Scan the data beneath this task and copy each line that includes "notebook".

=== Begin Enclosure ===

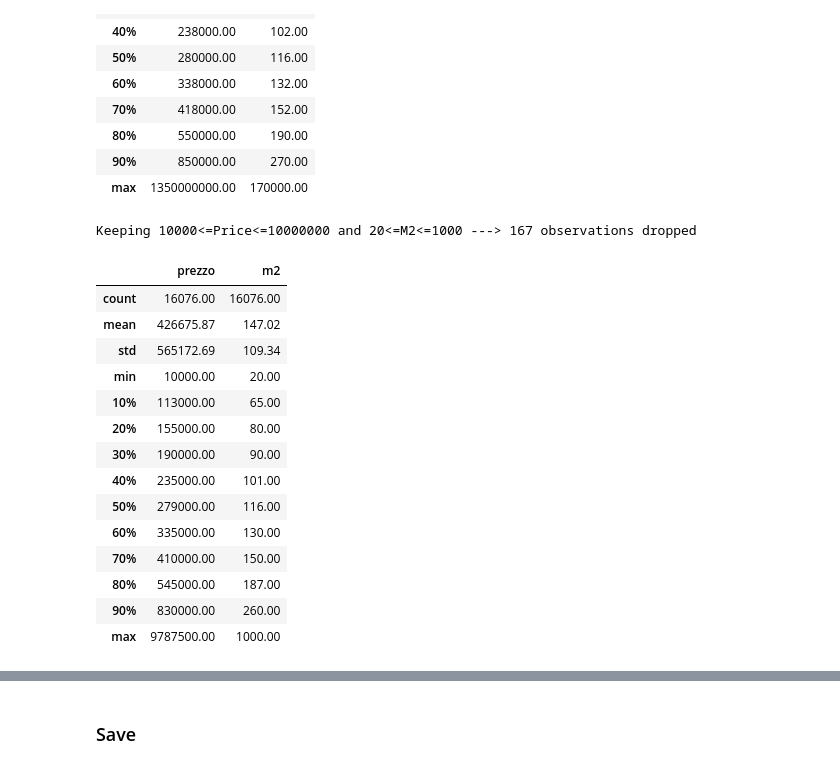
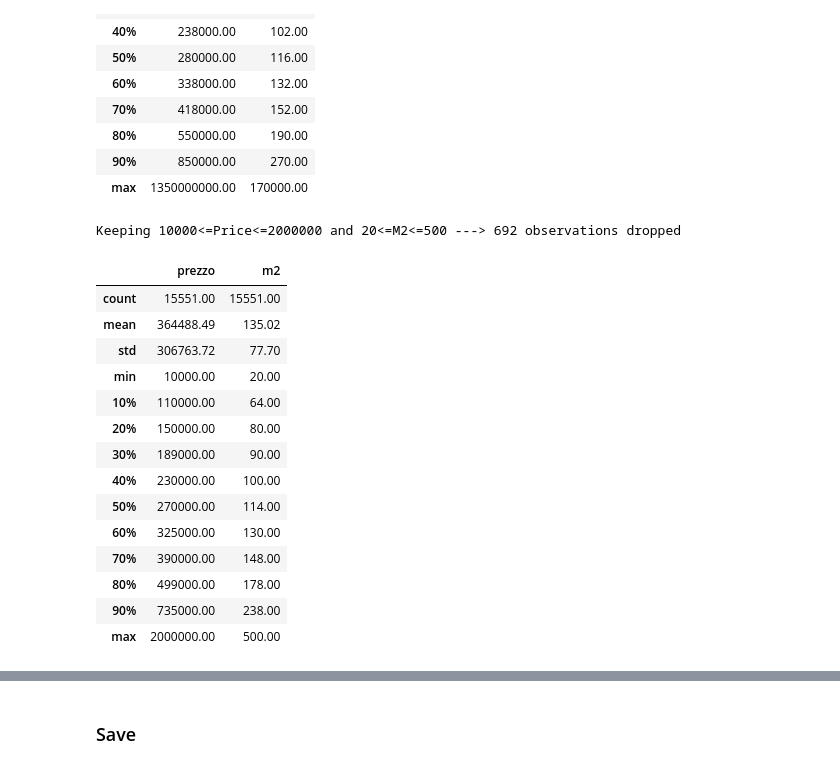
Before and after one commit to Fabiocerutids/Italy_House_Prices, a Jupyter notebook: 1_ingest/2_feature_engineering.ipynb, the cells around one changed output, grey strips where cells are left out. Saved outputs shown, nothing was run; the diff lists cells and outputs as text; code cells hidden in the pictures.

```diff
--- a/1_ingest/2_feature_engineering.ipynb
+++ b/1_ingest/2_feature_engineering.ipynb
@@ -82,30 +82,30 @@ df_data_full[['prezzo', 'm2']].describe(percentiles=[i/10 for i in range(1,10)])
 # %%
 min_price = 10000
 min_m2 = 20
-max_price = 10000000
-max_m2 = 1000
+max_price = 2000000
+max_m2 = 500
 n_obs_orig = df_data_full.shape[0]
 df_data_full_clean = df_data_full[(df_data_full['prezzo'].between(min_price, max_price, inclusive='both'))&(df_data_full['m2'].between(min_m2, max_m2, inclusive='both'))].reset_index(drop=True)
 n_obs_new = df_data_full_clean.shape[0]
 print(f'Keeping {min_price}<=Price<={max_price} and {min_m2}<=M2<={max_m2}', f'---> {n_obs_orig-n_obs_new} observations dropped')
 df_data_full_clean[['prezzo', 'm2']].describe(percentiles=[i/10 for i in range(1,10)])
 # %% [output]
-Keeping 10000<=Price<=10000000 and 20<=M2<=1000 ---> 167 observations dropped
+Keeping 10000<=Price<=2000000 and 20<=M2<=500 ---> 692 observations dropped
 |  | prezzo | m2 |
-| count | 16076.00 | 16076.00 |
-| mean | 426675.87 | 147.02 |
-| std | 565172.69 | 109.34 |
+| count | 15551.00 | 15551.00 |
+| mean | 364488.49 | 135.02 |
+| std | 306763.72 | 77.70 |
 | min | 10000.00 | 20.00 |
-| 10% | 113000.00 | 65.00 |
-| 20% | 155000.00 | 80.00 |
-| 30% | 190000.00 | 90.00 |
-| 40% | 235000.00 | 101.00 |
-| 50% | 279000.00 | 116.00 |
-| 60% | 335000.00 | 130.00 |
-| 70% | 410000.00 | 150.00 |
-| 80% | 545000.00 | 187.00 |
-| 90% | 830000.00 | 260.00 |
-| max | 9787500.00 | 1000.00 |
+| 10% | 110000.00 | 64.00 |
+| 20% | 150000.00 | 80.00 |
+| 30% | 189000.00 | 90.00 |
+| 40% | 230000.00 | 100.00 |
+| 50% | 270000.00 | 114.00 |
+| 60% | 325000.00 | 130.00 |
+| 70% | 390000.00 | 148.00 |
+| 80% | 499000.00 | 178.00 |
+| 90% | 735000.00 | 238.00 |
+| max | 2000000.00 | 500.00 |
 # %%
 fig, axs = plt.subplots(ncols=2, nrows=2, figsize=(20,10))
 ax=axs.ravel()
```
Also changed, not shown: parts of 1 cell of this notebook, 6 other files.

=== End Enclosure ===

_Answer to the exercise_
Before and after one commit to Fabiocerutids/Italy_House_Prices, a Jupyter notebook: 1_ingest/2_feature_engineering.ipynb, the cells around one changed output, grey strips where cells are left out. Saved outputs shown, nothing was run; the diff lists cells and outputs as text; code cells hidden in the pictures.
Also changed, not shown: parts of 1 cell of this notebook, 6 other files.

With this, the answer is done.